Mark your calendars for September 24 and 25 when Jupiter and Saturn hover due south at 8:30 p.m. and are joined by the Moon for a beautiful sight. See more details in Bob Berman’s Sky Watch for September 2020.
Sky Watch September 2020
by Bob Berman, as featured in The 2020 Old Farmer’s Almanac
Wonders abound! It’s an easy month for viewing the bright planets: three shine brightly in the early evening sky. No need to stay up late!
Jupiter and Saturn Grow Nearer
Look South. Jupiter is the brightest object in the night sky (besides our Moon), outshining all of the stars. You can’t miss it. Jupiter is also at its highest around nightfall/dusk which makes it an easy sight—with no problems trying to look near the horizon or around buildings.
Saturn is just to the east of Jupiter. Saturn is not as bright as Jupiter but it equals all of the stars nearby. The two planets will travel together westward across the sky from nightfall until well after midnight. See planet rise/set times.
Mark your calendars for the nights of September 24 and 25.
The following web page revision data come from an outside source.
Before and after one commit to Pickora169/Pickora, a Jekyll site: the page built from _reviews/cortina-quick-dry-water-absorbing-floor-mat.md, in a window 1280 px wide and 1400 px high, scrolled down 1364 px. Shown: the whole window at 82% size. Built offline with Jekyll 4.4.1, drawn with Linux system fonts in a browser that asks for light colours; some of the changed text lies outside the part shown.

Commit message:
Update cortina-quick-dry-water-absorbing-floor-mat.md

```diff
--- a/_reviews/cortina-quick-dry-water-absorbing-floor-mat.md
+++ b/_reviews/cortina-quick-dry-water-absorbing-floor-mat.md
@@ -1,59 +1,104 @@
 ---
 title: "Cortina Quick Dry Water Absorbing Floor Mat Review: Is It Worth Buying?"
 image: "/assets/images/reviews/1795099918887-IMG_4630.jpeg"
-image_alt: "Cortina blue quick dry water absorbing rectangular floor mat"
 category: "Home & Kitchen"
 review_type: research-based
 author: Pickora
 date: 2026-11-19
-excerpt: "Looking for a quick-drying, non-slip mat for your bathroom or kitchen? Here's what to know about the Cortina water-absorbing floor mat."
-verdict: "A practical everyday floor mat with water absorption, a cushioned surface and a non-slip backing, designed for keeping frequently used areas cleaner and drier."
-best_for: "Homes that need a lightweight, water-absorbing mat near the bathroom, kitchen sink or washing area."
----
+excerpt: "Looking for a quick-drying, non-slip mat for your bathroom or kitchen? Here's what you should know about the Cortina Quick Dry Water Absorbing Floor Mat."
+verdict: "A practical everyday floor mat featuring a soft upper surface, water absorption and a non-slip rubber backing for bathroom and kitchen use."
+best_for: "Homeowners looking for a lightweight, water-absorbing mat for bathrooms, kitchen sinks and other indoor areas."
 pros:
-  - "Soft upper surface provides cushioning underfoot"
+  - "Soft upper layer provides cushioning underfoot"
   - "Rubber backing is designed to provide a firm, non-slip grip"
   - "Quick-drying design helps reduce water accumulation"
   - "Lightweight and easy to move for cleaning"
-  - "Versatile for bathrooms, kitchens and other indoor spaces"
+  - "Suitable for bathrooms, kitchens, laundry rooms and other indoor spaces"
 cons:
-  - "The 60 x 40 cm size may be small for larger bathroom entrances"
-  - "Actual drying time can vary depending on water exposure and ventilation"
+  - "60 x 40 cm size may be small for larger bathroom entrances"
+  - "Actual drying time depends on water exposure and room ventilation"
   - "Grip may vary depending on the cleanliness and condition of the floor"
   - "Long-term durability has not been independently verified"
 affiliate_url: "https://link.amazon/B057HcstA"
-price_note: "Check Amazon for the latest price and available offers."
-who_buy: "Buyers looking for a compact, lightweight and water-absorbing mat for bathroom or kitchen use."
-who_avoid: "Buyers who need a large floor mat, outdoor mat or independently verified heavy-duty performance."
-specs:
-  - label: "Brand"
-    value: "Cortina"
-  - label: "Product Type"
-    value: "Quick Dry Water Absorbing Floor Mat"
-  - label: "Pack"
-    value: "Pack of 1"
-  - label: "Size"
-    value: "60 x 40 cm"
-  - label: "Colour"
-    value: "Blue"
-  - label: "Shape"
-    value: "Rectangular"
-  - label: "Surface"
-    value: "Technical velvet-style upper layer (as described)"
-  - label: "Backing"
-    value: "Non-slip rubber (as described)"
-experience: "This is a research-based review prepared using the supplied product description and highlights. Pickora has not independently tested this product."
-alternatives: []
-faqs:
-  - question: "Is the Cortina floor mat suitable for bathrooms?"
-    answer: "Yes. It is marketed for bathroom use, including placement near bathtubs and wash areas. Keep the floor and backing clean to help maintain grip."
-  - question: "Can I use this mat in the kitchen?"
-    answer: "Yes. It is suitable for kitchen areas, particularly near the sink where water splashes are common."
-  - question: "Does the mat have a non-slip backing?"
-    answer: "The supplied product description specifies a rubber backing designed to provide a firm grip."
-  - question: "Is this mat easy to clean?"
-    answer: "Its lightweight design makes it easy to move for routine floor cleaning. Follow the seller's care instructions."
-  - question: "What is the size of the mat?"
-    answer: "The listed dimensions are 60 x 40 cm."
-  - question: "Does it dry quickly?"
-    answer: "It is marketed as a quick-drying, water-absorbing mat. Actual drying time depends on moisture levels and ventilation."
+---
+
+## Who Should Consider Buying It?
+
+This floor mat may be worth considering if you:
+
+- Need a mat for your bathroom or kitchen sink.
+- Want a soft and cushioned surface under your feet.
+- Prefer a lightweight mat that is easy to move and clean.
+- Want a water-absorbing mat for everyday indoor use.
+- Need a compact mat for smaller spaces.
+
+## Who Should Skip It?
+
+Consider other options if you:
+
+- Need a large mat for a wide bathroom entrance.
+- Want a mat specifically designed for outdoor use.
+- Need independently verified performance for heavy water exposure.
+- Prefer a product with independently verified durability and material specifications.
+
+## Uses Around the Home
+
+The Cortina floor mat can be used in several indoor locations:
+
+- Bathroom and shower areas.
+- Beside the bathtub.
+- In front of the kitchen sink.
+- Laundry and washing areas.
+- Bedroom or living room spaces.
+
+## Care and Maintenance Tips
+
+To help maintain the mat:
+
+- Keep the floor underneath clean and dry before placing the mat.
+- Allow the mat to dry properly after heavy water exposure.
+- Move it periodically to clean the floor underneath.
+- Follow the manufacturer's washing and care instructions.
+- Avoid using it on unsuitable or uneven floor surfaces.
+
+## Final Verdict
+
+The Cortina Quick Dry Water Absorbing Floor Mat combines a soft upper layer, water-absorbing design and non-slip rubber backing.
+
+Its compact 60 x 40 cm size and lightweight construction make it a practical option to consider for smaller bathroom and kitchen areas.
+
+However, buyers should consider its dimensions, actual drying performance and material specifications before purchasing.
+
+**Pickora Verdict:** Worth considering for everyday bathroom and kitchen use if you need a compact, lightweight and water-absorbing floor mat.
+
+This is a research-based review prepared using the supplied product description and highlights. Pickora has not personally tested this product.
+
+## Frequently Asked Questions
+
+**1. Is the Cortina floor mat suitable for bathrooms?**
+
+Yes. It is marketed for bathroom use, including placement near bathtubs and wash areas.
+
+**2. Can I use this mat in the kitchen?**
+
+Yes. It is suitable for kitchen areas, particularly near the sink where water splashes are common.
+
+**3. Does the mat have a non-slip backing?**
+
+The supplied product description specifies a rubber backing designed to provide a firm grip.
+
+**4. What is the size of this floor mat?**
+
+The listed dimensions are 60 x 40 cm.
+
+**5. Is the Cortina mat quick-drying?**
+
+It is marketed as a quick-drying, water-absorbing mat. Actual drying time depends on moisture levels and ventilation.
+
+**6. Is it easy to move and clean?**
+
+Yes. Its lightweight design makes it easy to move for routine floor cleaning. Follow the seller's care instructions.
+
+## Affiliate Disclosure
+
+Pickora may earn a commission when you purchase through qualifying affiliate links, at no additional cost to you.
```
The Moon will go past Jupiter and then Saturn. The Moon is near its First Quarter phase which is one of the best times to view. This is the Moon that’s at its highest at sunset just around dinner time. In addition, you’ll be able to see the Moon’s shadows and features better. (It’s more challenging during a full Moon when it appears as a blinding orb.) See my tips on viewing the Quarter Moon.)
First, look for the Moon as a pointer.
- On Thursday, the 24th, that’s Jupiter which appears right above the Moon.
- On Friday, the 25th, that’s Saturn which appears right above the Moon, with Jupiter further to the west.
If you have a telescope, this is a good opportunity to see Jupiter’s four major moons and Saturn’s glorious rings.
Notice how near the two giant gas planets appear. Keep your eye on this duo as their gap narrows in preparation for their amazing and historic “Great Conjunction” in 3 months before 2020 ends!
Mars Brightening To Equal Jupiter
Get ready for Mars which brightens every day. In Pisces, Mars rises at 8:00 P.M. by the month’s end, when the red planet will brighten spectacularly to magnitude –2, equaling Jupiter! This is Mars at its best over a two-year period.
If you start by looking South at the Moon and Jupiter, turn toward your eastern horizon (sunrise direction) to see the Red Planet in early evening. Mars will shine bright all night. See your planet rise/set times.
Keep you eye on Mars. The Red Planet will keep brightening until October 13 when Earth passes between it and the Sun! At that time, it will be the brightest planet in the night sky, surpassing Jupiter.
Venus is the Morning Star
Venus remains a “morning star” through the end of 2020, rising a few hours before the Sun. You can’t miss Venus. She’s still the very brightest planet in the skies, though her fellow planets are partying at night.
Full Harvest Moon
Expecting the Harvest Moon this month? You’re not alone! The full Moon that happens nearest to the autumnal equinox always takes on the name “Harvest Moon.”
In 2020, the Harvest Moon falls in October (which has two full Moons this year). See the October Moon Guide.